═════ ENTRIES SUPPLIED

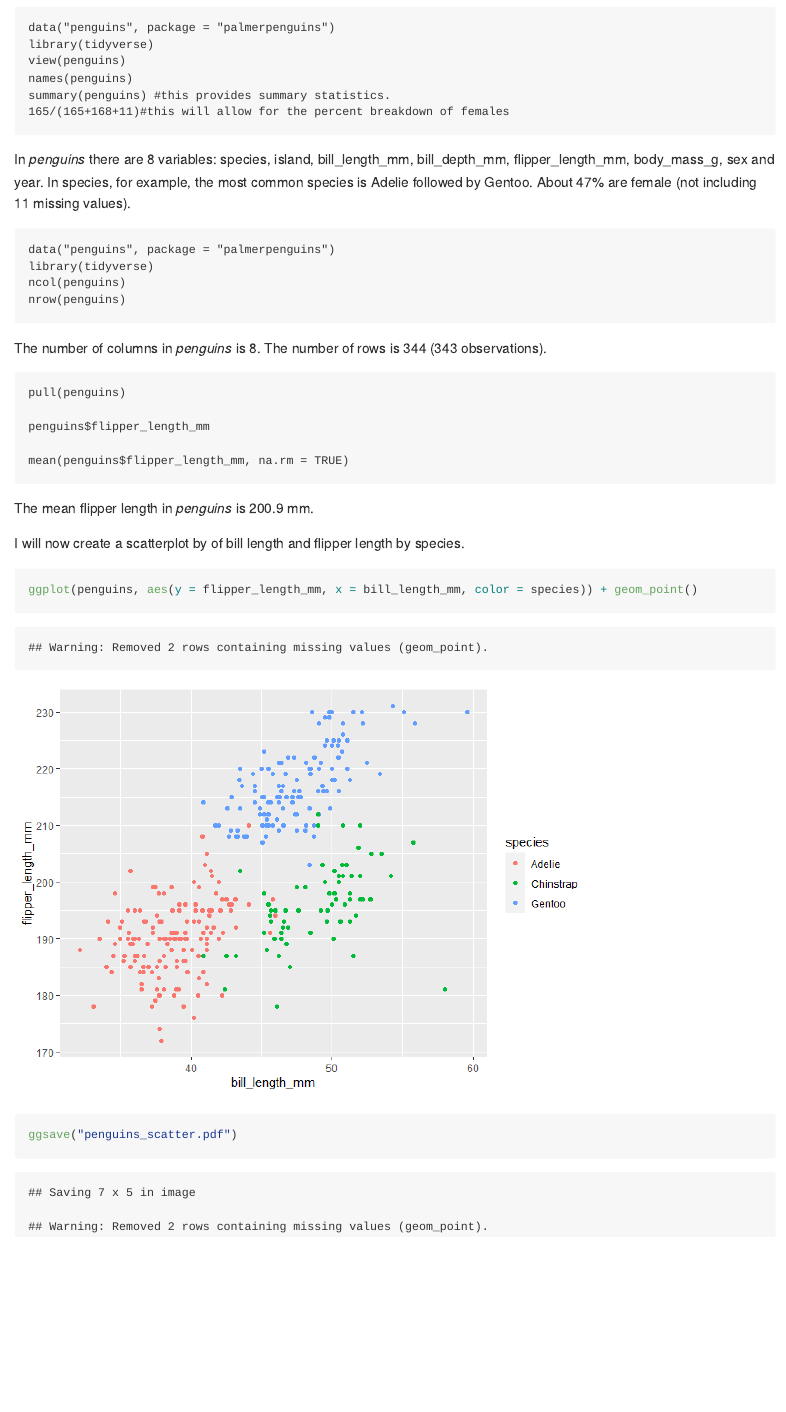
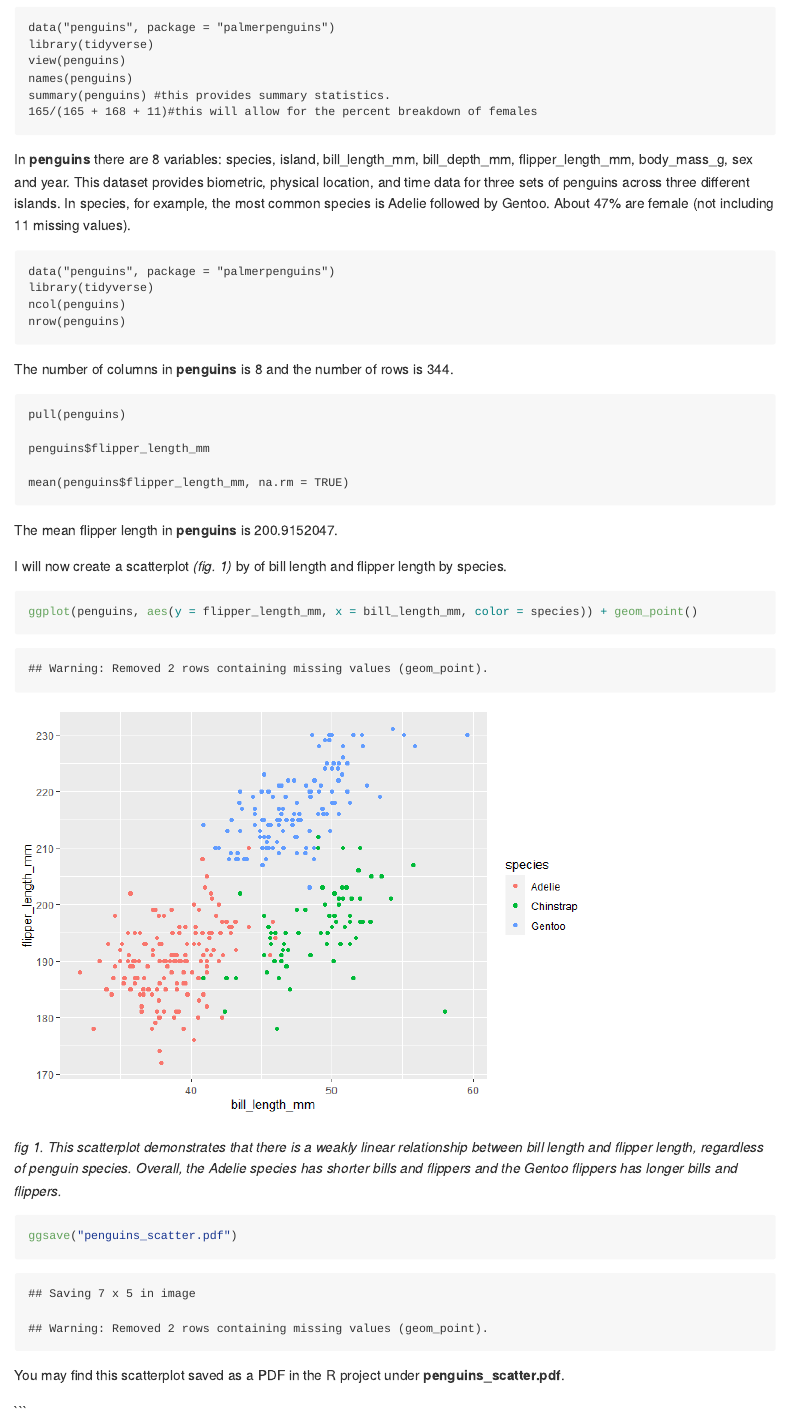
Before and after one commit to mizhquiri/p8105_hw1_jsm2182, an R Markdown document (template.Rmd): the page in a window 1100 px wide, from 2010 px down. The pictures show the output file template.md that the author committed with the source, drawn offline in the style of GitHub; long lines of code are wrapped.

Commit message:
I have improved formatting and grammar, as well as added inline code for row, column and mean statements in Problem 2.

````diff
--- a/template.Rmd
+++ b/template.Rmd
@@ -80,6 +82,6 @@ summary(penguins) #this provides summary statistics.
 ```
 
-In *penguins* there are 8 variables: species, island, bill_length_mm, bill_depth_mm, flipper_length_mm, body_mass_g, sex and year. In species, for example, the most common species is Adelie followed by Gentoo. About 47% are female (not including 11 missing values).
+In **penguins** there are 8 variables: species, island, bill_length_mm, bill_depth_mm, flipper_length_mm, body_mass_g, sex and year. This dataset provides biometric, physical location, and time data for three sets of penguins across three different islands. In species, for example, the most common species is Adelie followed by Gentoo. About 47% are female (not including 11 missing values).
 
 
 ```{r_penguins_colxrow}
@@ -90,7 +92,7 @@ ncol(penguins)
 nrow(penguins)
 ```
 
-The number of columns in *penguins* is 8. The number of rows is 344 (343 observations).
+The number of columns in **penguins** is `r ncol(penguins)` and the number of rows is `r nrow(penguins)`.
 
 ```{r_penguins_flipper_mean}
 pull(penguins)
@@ -100,12 +102,19 @@ penguins$flipper_length_mm
 mean(penguins$flipper_length_mm, na.rm = TRUE)
 ```
 
-The mean flipper length in *penguins* is 200.9 mm.
+The mean flipper length in **penguins** is `r mean(penguins$flipper_length_mm, na.rm = TRUE)`.
 
 
-I will now create a scatterplot by of bill length and flipper length by species.
+I will now create a scatterplot *(fig. 1)* by of bill length and flipper length by species.
 ```{r}
 ggplot(penguins, aes(y = flipper_length_mm, x = bill_length_mm, color = species)) + geom_point()
+```
 
+*fig 1.* _This scatterplot demonstrates that there is a weakly linear relationship between bill length and flipper length, regardless of penguin species. Overall, the Adelie species has shorter bills and flippers and the Gentoo flippers has longer bills and flippers._
+
+```{r}
 ggsave("penguins_scatter.pdf")
 ```
+You may find this scatterplot saved as a PDF in the R project under **penguins_scatter.pdf**.
+
+```
````
Also changed, not shown: penguins_scatter.pdf, template.md, template.Rmd (8 more changed lines).
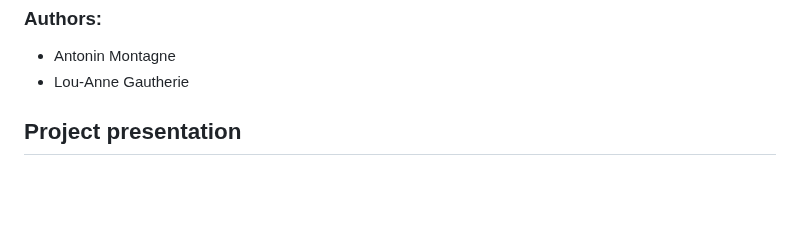
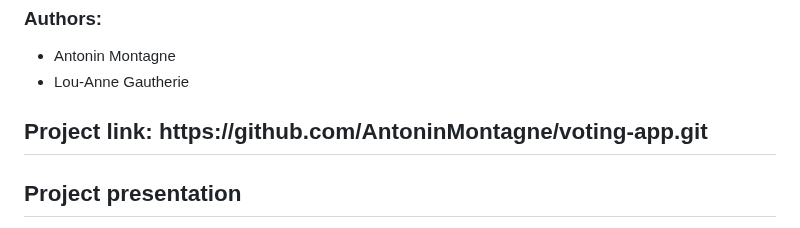
Before and after one commit to lougautr/voting-app, a Markdown page: README.md, the part around the change. GitHub-like rendering; blank space fills up the shorter version.

```diff
--- a/README.md
+++ b/README.md
@@ -5,6 +5,8 @@
   <li>Antonin Montagne</li>
   <li>Lou-Anne Gautherie</li>
 </ul>
+
+<h2>Project link: https://github.com/AntoninMontagne/voting-app.git</h2>
 
 <h2>Project presentation</h2>
 
```
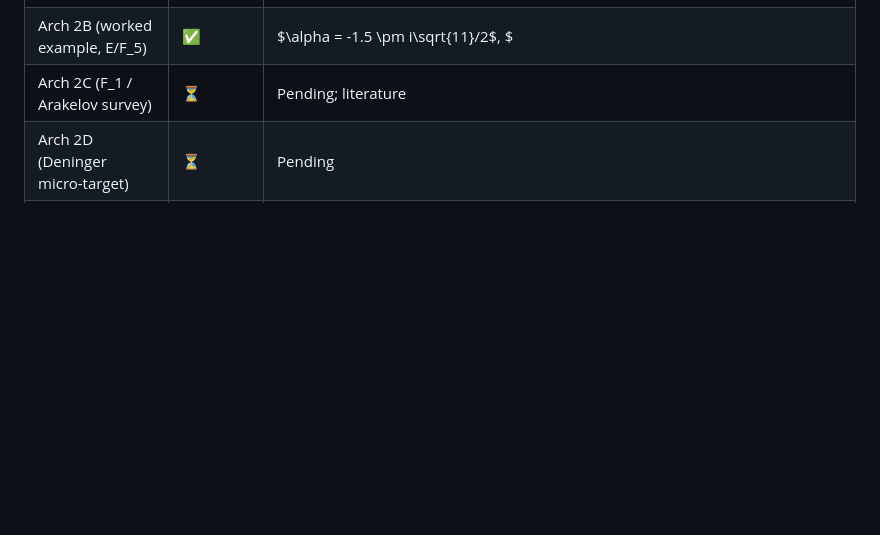
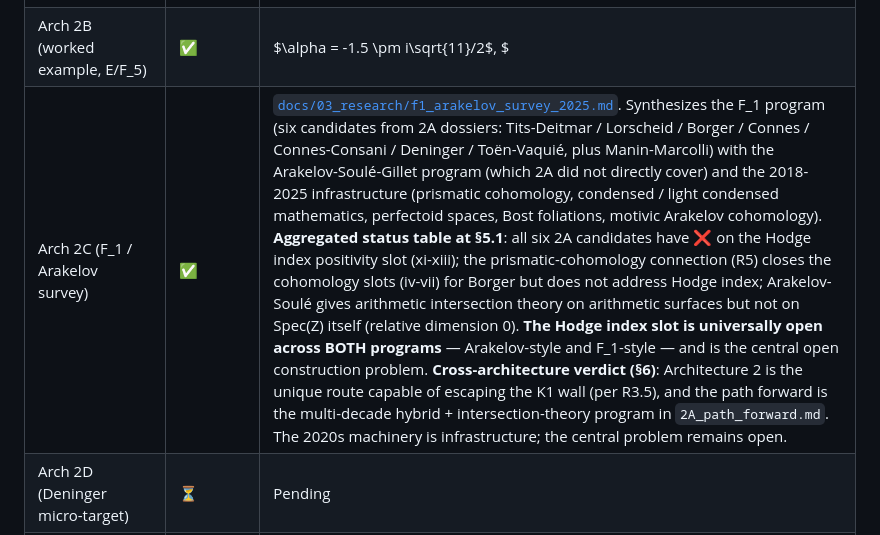
Before and after one commit to owenpkent/zeta-function, a Markdown page: experiments/PROOF_ARCHITECTURES_PLAN.md, the part around the change. Drawn GitHub-style; blank space fills up the shorter version.

```diff
--- a/experiments/PROOF_ARCHITECTURES_PLAN.md
+++ b/experiments/PROOF_ARCHITECTURES_PLAN.md
@@ -44,7 +44,7 @@
 | Arch 2A R5 (prismatic cohomology) | ✅ | [`2A_R5_prismatic_cohomology.md`](arithmetic_geometric/2A_R5_prismatic_cohomology.md): investigates Bhatt-Morrow-Scholze prismatic cohomology (2018-) as the cohomology theory for Spec(W(ℤ)) in Borger's framework. **Connection**: δ-rings (the foundation of prismatic cohomology) are essentially "Λ-rings at one prime p" — Borger's Λ-structure on W(ℤ) gives δ-structures at every prime. So prismatic cohomology naturally applies. **Predicted impact**: closes constraints (iv)-(vii) (finite cohomology, Poincaré duality, cycle class map, Künneth) in one move for Borger's framework. **K1 status**: still fails (prismatic cohomology adds a trace formula structure that falls under R3.5's hypothesis). **Value**: infrastructure progress, not K1 escape. **Five open R5 questions** for verification. |
 | Arch 2A path forward synthesis | 📋 strategic | [`2A_path_forward.md`](arithmetic_geometric/2A_path_forward.md): synthesis of R1-R5 into a strategic plan. **Develop BOTH hybrid candidates** (Λ-blueprints / Borger + Connes) **in parallel**; use prismatic cohomology for both; attack Hodge index on whichever track reaches it first. **5-10 year multi-paper research program**, success probability < 50%. Project-level vs beyond-project work distinguished. **Final conclusion**: Architecture 2 is the right place to look for an RH proof (per R3.5), but the construction problem is hard enough that even existing categorical machinery doesn't close it. New mathematics needed along the hybrid + geometric lines identified. |
 | Arch 2B (worked example, E/F_5) | ✅ | $\alpha = -1.5 \pm i\sqrt{11}/2$, $|\alpha|^2 = 5$; point counts match Weil formula at $k = 1, \ldots, 6$ |
-| Arch 2C (F_1 / Arakelov survey) | ⏳ | Pending; literature |
+| Arch 2C (F_1 / Arakelov survey) | ✅ | [`docs/03_research/f1_arakelov_survey_2025.md`](../docs/03_research/f1_arakelov_survey_2025.md). Synthesizes the F_1 program (six candidates from 2A dossiers: Tits-Deitmar / Lorscheid / Borger / Connes / Connes-Consani / Deninger / Toën-Vaquié, plus Manin-Marcolli) with the Arakelov-Soulé-Gillet program (which 2A did not directly cover) and the 2018-2025 infrastructure (prismatic cohomology, condensed / light condensed mathematics, perfectoid spaces, Bost foliations, motivic Arakelov cohomology). **Aggregated status table at §5.1**: all six 2A candidates have ❌ on the Hodge index positivity slot (xi-xiii); the prismatic-cohomology connection (R5) closes the cohomology slots (iv-vii) for Borger but does not address Hodge index; Arakelov-Soulé gives arithmetic intersection theory on arithmetic surfaces but not on Spec(Z) itself (relative dimension 0). **The Hodge index slot is universally open across BOTH programs** — Arakelov-style and F_1-style — and is the central open construction problem. **Cross-architecture verdict (§6)**: Architecture 2 is the unique route capable of escaping the K1 wall (per R3.5), and the path forward is the multi-decade hybrid + intersection-theory program in `2A_path_forward.md`. The 2020s machinery is infrastructure; the central problem remains open. |
 | Arch 2D (Deninger micro-target) | ⏳ | Pending |
 | Arch 2E (Adams-spectrum probe) | ✅ | [`2E_adams_spectrum_probe.md`](arithmetic_geometric/2E_adams_spectrum_probe.md) + [`e2e_adams_spectrum.py`](arithmetic_geometric/e2e_adams_spectrum.py). **Tests R5's structural hypothesis**: does bare $\psi_p$ on concrete Λ-rings have zeta-zero-like spectrum? Four probes: (1) $R(\mathbb{Z}/n)$ → roots of unity; (2) Frobenius on $\mathbb{F}_{p^k}$ → $k$-th roots of unity; (3) truncated ghost ring $W_N$ → $\{0\}$ (nilpotent); (4) rational K-theory $K_*(\mathbb{Z})\otimes\mathbb{Q}$ → $\{p^d\}$. All structurally orthogonal to $\{\gamma_n\}$. **One apparent near-coincidence** ($5^2 \approx \gamma_3$ at distance 0.01) is **pigeonhole**, confirmed by randomization control under structural null (~9th percentile, null median 0.97). **Verdict**: bare Λ-structure is too small to host zeta-zero spectrum; the cohomology theory (prismatic per R5) must do the lifting. **Confirms R5 framing as the right direction.** |
 | Cross-cut: Selberg-class comparison | ✅ | Fixed K: $M^{\chi_3}$ PSD (min eig $+1.08\times 10^{-2}$); same witness gives $W_{DH}(c^*) < 0 < W_\zeta(c^*), W_{\chi_3}(c^*)$. K scaling: $\chi_3, \chi_4$ PSD across $K \in [10, 100]$ (redundancy pattern), D-H deepens monotonically to $-3.7\times 10^{-1}$. |
```
Also changed, not shown: docs/03_research/f1_arakelov_survey_2025.md (added, +280 -0 lines), experiments/LEARNINGS.md (+1 -1 lines).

══════════

WHAT NEEDS TO BE DONE
Copy every line of the material in which the word "added" occurs.

TASK ANSWER
I have improved formatting and grammar, as well as added inline code for row, column and mean statements in Problem 2.
Also changed, not shown: docs/03_research/f1_arakelov_survey_2025.md (added, +280 -0 lines), experiments/LEARNINGS.md (+1 -1 lines).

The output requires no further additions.